#### [Assignment]
Beginning at the top of the data below, write out every line exactly until you reach the line with "Co-Authored-By: Claude Fable", and include that line.

::::::::::

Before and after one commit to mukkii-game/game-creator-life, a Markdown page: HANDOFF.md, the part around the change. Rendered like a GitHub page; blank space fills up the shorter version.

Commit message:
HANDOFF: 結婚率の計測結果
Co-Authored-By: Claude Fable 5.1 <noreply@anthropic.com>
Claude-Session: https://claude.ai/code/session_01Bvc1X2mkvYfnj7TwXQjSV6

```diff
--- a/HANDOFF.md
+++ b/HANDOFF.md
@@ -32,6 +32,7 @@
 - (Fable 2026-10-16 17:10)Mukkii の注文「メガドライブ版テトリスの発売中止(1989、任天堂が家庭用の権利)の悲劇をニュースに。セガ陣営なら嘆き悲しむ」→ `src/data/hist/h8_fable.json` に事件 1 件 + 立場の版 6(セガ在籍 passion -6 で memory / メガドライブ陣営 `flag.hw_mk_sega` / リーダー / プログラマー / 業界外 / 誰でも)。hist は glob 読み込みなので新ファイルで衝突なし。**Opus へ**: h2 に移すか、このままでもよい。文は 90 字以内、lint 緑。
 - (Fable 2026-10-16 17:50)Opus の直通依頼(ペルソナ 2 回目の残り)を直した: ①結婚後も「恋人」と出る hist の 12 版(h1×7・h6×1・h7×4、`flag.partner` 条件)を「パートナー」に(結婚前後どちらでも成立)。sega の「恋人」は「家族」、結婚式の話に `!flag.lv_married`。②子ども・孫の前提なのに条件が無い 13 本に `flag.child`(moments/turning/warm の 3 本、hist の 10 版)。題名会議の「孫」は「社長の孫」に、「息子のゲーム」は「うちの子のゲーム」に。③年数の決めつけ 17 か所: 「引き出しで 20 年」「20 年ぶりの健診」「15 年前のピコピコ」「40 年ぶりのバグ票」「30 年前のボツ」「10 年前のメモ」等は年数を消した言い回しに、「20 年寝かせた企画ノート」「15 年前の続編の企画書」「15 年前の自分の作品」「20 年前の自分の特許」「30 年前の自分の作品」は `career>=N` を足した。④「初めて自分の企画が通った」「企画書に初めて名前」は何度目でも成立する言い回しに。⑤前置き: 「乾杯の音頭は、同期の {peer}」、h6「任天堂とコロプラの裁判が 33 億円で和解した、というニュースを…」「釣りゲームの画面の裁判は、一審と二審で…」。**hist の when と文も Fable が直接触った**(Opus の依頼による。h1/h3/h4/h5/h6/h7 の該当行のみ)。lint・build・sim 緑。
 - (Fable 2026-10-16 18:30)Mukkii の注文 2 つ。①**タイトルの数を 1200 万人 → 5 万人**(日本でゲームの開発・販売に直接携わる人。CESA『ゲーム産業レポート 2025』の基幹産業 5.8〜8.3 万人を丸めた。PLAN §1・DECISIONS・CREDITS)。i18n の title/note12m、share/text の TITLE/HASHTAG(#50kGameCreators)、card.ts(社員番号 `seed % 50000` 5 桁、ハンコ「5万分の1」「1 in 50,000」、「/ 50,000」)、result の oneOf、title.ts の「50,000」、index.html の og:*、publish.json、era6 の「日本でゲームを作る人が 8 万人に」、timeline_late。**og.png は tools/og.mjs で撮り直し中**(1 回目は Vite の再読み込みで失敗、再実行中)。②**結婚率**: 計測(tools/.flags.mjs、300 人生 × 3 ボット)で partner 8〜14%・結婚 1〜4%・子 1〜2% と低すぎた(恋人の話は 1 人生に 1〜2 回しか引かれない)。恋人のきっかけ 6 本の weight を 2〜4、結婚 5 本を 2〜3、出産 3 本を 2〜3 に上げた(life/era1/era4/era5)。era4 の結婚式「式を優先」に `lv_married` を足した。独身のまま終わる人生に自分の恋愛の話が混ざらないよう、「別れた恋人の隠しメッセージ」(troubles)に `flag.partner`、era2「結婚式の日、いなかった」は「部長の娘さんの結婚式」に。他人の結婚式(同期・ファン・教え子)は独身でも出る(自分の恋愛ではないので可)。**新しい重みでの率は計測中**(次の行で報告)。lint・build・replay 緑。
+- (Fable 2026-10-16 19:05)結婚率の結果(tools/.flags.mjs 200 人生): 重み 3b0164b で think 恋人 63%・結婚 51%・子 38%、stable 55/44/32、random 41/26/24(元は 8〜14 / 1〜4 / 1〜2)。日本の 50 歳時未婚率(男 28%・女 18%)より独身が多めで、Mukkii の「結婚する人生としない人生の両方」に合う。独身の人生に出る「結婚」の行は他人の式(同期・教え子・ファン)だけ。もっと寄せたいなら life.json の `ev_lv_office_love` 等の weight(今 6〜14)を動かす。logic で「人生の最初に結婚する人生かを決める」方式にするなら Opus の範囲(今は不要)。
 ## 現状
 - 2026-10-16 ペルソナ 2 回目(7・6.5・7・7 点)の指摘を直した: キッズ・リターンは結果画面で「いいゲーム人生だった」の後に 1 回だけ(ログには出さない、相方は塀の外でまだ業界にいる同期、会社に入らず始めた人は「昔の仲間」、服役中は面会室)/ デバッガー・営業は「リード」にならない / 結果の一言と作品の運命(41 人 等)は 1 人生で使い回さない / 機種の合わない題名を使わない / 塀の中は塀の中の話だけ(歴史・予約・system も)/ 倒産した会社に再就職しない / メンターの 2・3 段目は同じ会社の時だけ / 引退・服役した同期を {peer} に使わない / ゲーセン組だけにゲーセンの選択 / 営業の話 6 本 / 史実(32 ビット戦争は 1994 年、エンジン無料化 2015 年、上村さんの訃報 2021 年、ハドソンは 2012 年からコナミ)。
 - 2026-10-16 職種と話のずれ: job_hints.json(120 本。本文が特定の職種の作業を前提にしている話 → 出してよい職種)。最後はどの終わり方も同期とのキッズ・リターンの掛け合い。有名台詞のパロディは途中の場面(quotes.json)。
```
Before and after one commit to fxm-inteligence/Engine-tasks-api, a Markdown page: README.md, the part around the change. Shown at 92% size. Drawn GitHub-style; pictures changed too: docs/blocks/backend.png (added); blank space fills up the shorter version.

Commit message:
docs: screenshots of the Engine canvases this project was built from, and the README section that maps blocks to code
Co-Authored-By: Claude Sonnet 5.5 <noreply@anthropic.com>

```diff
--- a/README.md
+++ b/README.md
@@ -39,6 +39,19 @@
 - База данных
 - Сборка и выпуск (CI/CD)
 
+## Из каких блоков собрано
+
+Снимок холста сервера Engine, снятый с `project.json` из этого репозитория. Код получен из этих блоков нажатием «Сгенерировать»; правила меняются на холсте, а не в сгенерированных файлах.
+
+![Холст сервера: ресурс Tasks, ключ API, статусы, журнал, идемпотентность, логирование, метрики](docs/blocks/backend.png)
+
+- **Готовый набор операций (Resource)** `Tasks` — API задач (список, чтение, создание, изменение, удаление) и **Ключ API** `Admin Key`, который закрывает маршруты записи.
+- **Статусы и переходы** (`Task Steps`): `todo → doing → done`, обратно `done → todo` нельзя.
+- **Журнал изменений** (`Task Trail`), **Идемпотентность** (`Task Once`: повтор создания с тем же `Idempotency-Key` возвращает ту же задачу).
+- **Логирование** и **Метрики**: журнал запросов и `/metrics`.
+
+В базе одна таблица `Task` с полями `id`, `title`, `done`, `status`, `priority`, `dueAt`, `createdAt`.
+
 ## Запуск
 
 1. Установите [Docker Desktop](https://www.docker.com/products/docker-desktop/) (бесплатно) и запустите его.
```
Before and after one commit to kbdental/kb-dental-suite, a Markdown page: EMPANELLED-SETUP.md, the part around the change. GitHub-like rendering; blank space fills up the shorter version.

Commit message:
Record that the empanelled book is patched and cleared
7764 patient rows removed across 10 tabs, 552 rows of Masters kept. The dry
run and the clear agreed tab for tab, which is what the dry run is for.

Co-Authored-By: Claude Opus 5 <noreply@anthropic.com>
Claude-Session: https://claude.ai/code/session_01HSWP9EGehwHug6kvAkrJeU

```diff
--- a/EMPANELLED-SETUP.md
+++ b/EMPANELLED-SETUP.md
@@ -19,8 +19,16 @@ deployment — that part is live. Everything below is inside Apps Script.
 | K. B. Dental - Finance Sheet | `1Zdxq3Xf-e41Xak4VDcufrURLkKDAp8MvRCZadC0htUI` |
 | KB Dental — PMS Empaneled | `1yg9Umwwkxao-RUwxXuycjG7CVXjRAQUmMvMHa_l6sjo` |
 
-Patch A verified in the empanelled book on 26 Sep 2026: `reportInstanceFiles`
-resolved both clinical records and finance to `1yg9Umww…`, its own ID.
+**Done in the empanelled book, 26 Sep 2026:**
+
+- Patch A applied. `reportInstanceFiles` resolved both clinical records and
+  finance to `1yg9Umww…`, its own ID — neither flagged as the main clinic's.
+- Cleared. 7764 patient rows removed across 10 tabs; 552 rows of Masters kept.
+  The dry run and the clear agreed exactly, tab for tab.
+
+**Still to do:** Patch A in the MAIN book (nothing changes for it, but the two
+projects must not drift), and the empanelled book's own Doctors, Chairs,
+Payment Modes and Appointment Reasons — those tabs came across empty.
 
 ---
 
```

::::::::::

#### [Your response]
Before and after one commit to mukkii-game/game-creator-life, a Markdown page: HANDOFF.md, the part around the change. Rendered like a GitHub page; blank space fills up the shorter version.

Commit message:
HANDOFF: 結婚率の計測結果
Co-Authored-By: Claude Fable 5.1 <noreply@anthropic.com>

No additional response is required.